Chet’s last appearance on my SKI SCENE program on KSTP-TV was only three months before Big Sky opened and also three months before Chet passed away, only three days before it opened. Ironically, I had the good fortune to have the friendship of Big Sky’s eventual owner, Everett Kircher, who founded Boyne Mountain, Michigan and whose family still owns and operates Big Sky under the umbrella of Boyne Resorts. Everett had me fly with him and his son to Big Sky from Kalamazoo, Michigan, in Everett’s private jet just after Everett bought Big Sky. It was a wonderful trip, to say the least.
I had written about Boyne Resorts often in The Detroit Free Press, wherein I wrote a weekly ski column during the winters of 1978, 1979 and 1980. One memorable time at Big Sky was sitting in Chet’s condo after he passed, invited by Tippi, Chet’s widow. She had me sit at Chet’s iconic roll-top desk while seeing Lone Mountain from the large picture window during a heartwarming conversation about her late husband. She sent me a book Chet had written, entitled The Generous Years, and inscribed it “To Barry, Chet’s friend. Love, Tippi.” It sits on the credenza above my home office desk and is a treasure to read. Bravo to the Kirchers for maintaining Big Sky’s excellence. Chet would be proud.

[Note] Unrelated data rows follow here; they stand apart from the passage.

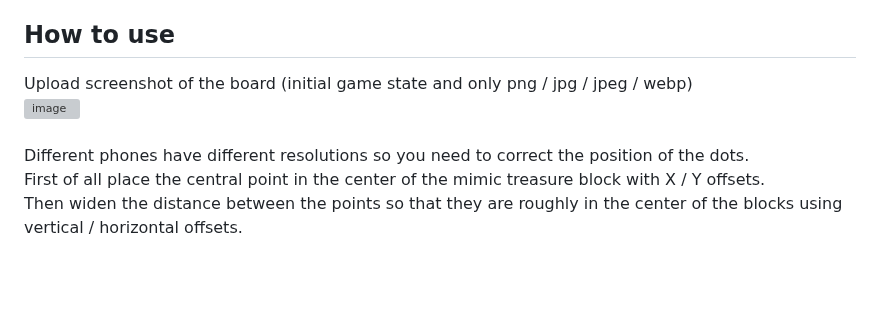
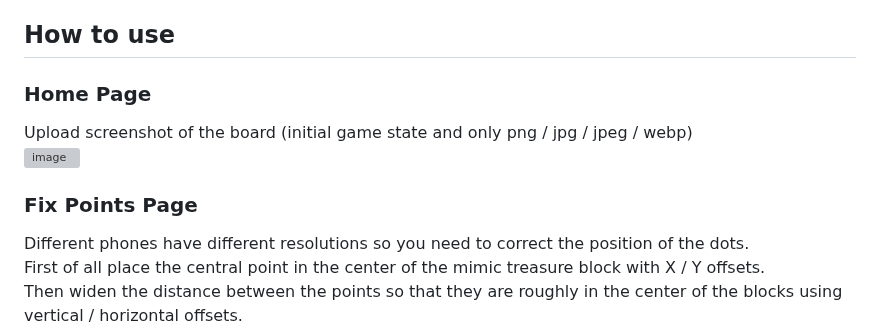
Before and after one commit to yarinl3/Mimic_Capture_Flask, a Markdown page: README.md, the part around one of its changes. GitHub-like rendering; blank space fills up the shorter version; grey boxes are pictures that could not be loaded.

```diff
--- a/README.md
+++ b/README.md
@@ -43,9 +43,11 @@ Web mode:<br>
 * <b>From this moment on, to run the program again, you need to open the terminal and perform steps 5 -> 7 -> 9. </b>
 
 ## How to use
+### Home Page
 Upload screenshot of the board (initial game state and only png / jpg / jpeg / webp)<br>
 <img width="386" alt="image" src="https://github.com/user-attachments/assets/cd06f574-28d0-4c01-837d-2353a3606109">
-<br><br>
+
+### Fix Points Page
 Different phones have different resolutions so you need to correct the position of the dots.<br>
 First of all place the central point in the center of the mimic treasure block with X / Y offsets.<br>
 Then widen the distance between the points so that they are roughly in the center of the blocks using vertical / horizontal offsets.<br>
```
Also changed, not shown: other parts of README.md (+6 -0 lines).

WHITEFISH – I had no inkling when I was on television and radio in Kalispell, Montana, in the late 1950s, I’d be taking Amtrak’s Empire Builder from St. Paul to Whitefish in the early-to-mid 1970s, not only to ski at The Big Mountain, but also to visit one of my grandchildren who lived and skied there.
My best friend there was the late Norm Kurtz, co-founder and co-owner of The Big Mountain. In my opinion, it’s truly one of the more unique perpendicular playgrounds in North America. What most impresses me about The Big Mountain is the view from the highest run.
To the East are the mountains of Glacier National Park and to the south, a spectacular view of Flathead Lake, largest freshwater lake in the U.S., aside from the Great Lakes. Ice-covered trees also adorn the landscape at the top, creating an ethereal winter “fairyland” from December through April.
Have a great ski and ‘boarding season and see you next time, here.